THE JERSEY JOURNAL
Book focuses on teaching black youths
By Ken Thorbourne, Journal staff writer
Monday, July 12, 2004
Jersey City resident Baruti K. Kafele is doing his part to ameliorate what he describes as the educational crisis among African-American students, making progress one school, one seminar and one self-published book at a time.
Kafele, 43, principal of a notoriously tough middle school in East Orange, readily acknowledges that 95 percent of the suggestions he offers in his latest book, “A Handbook for Teachers of African American Children,” should be standard practice for teachers of students everywhere.
But in his 16 years as a teacher and principal, Kafele – who in 1996 was named Teacher of the Year in Essex County – says he’s found basics such as coming to class prepared, believing in students and goal setting to be sadly lacking among teachers of African-Americans.
“I know it’s not taking place,” said Kafele, whose first book, “A Black Parent’s Handbook to Educating Your Children,” was published in 1991. “There was a need for me to capture the attention of teachers of African-American children.”
At the core of Kafele’s message is the need for African American students to know who they are in terms of African history and where they fit in the continuum of the civil rights struggle in this country.
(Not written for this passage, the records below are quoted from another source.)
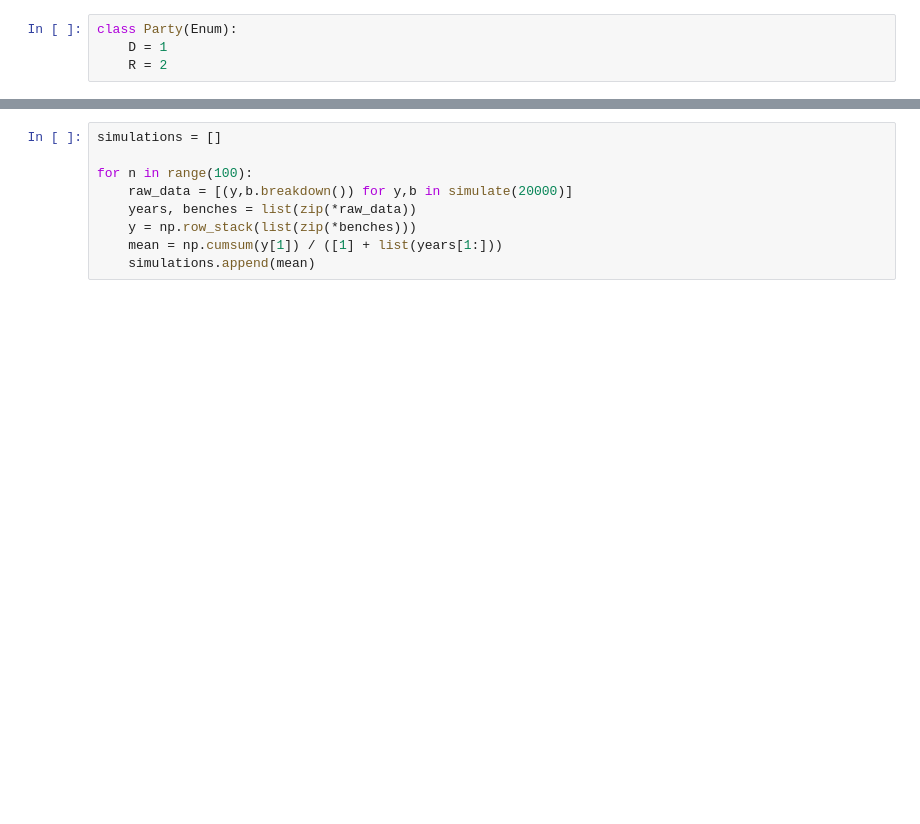
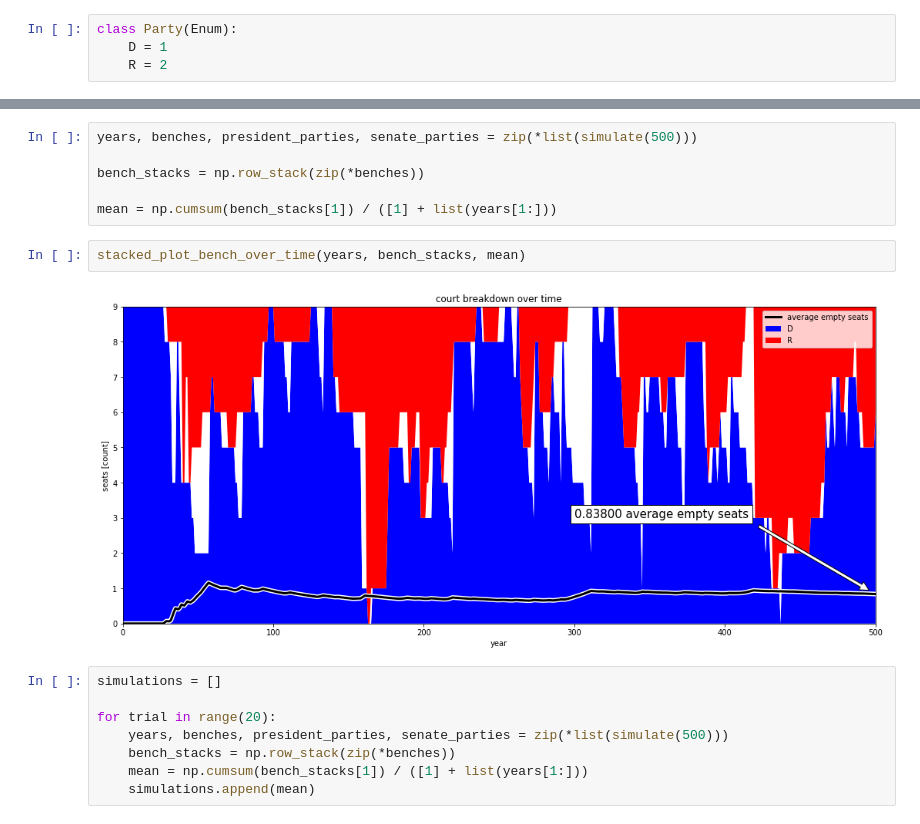
Before and after one commit to andrewzwicky/puzzles, a Jupyter notebook: FiveThirtyEightRiddler/2017-04-14/empty_court_seats.ipynb, the cells around one changed output, grey strips where cells are left out. Cells and saved outputs as stored; diff of their text form; blank space fills up the shorter version.

```diff
--- a/FiveThirtyEightRiddler/2017-04-14/empty_court_seats.ipynb
+++ b/FiveThirtyEightRiddler/2017-04-14/empty_court_seats.ipynb
@@ -144,11 +182,20 @@ def plot_sims(years, simulations):
+# %%
+years, benches, president_parties, senate_parties = zip(*list(simulate(500)))
+
+bench_stacks = np.row_stack(zip(*benches))
+
+mean = np.cumsum(bench_stacks[1]) / ([1] + list(years[1:]))
+# %%
+stacked_plot_bench_over_time(years, bench_stacks, mean)
+# %% [output]
+[figure, added]
 # %%
 simulations = []
 
-for n in range(100):
-    raw_data = [(y,b.breakdown()) for y,b in simulate(20000)]
-    years, benches = list(zip(*raw_data))
-    y = np.row_stack(list(zip(*benches)))
-    mean = np.cumsum(y[1]) / ([1] + list(years[1:]))
+for trial in range(20):
+    years, benches, president_parties, senate_parties = zip(*list(simulate(500)))
+    bench_stacks = np.row_stack(zip(*benches))
+    mean = np.cumsum(bench_stacks[1]) / ([1] + list(years[1:]))
     simulations.append(mean)
 # %%
 plot_sims(years, simulations)
```
Also changed, not shown: parts of 20 cells of this notebook, 1 other file.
As principal of the Sojourner Truth Middle School in East Orange for three years – a school made up of 650 students, 99 percent of whom were African American – Kafele made Ancient Egypt and African American History I and II required courses. He also highlighted the contributions of African Americans in English, math and social studies classes.
By 2002, eighth-graders at the school achieved a 47 percent passing rate on the state’s standardized math test, a notable accomplishment since eighth-graders in districts with similar demographics normally register 20 percent passing rates, Kafele said.
“Without a sense of who they are, it is hard to educate them,” Kafele said. “No other group has gone through the dehumanization process of slavery . I put their learning in the context of a larger struggle.”
A 15-year resident of Jersey City, Kafele was born in Orange and raised in East Orange by parents who were school teachers.
He is married, has three children, and holds a bachelor’s degree in marketing from Kean University and a master’s degree in administration, curriculum, and instruction from New Jersey City University.
Last September, Kafele took over as principal of the Patrick Healy Middle School in East Orange, a school widely known for its problems with gangs.
“We don’t allow headbands, bandannas; pants have to be pulled up,” said Kafele, speaking about changes he’s instituted since taking control of the school. “Everything associated with gang paraphernalia we’ve been able to eradicate.”
Unfortunately, these changes came too late for the school to avoid placement on the state’s “persistently dangerous” schools list. The list relies on three years of data, prior to Kafele’s tenure as principal.
“My students have to wear that label,” said Kafele, who insists his school has made a turnaround. “It’s a real stigma.”
East Orange Schools Superintendent Laval Wilson credited Kafele with helping shape a new school culture.
“He’s done a good job of helping that school to improve and the young people have a good standard of conduct,” said Wilson. “It’s always helpful to find educators who are providing teaching or administrative support to African-American students.”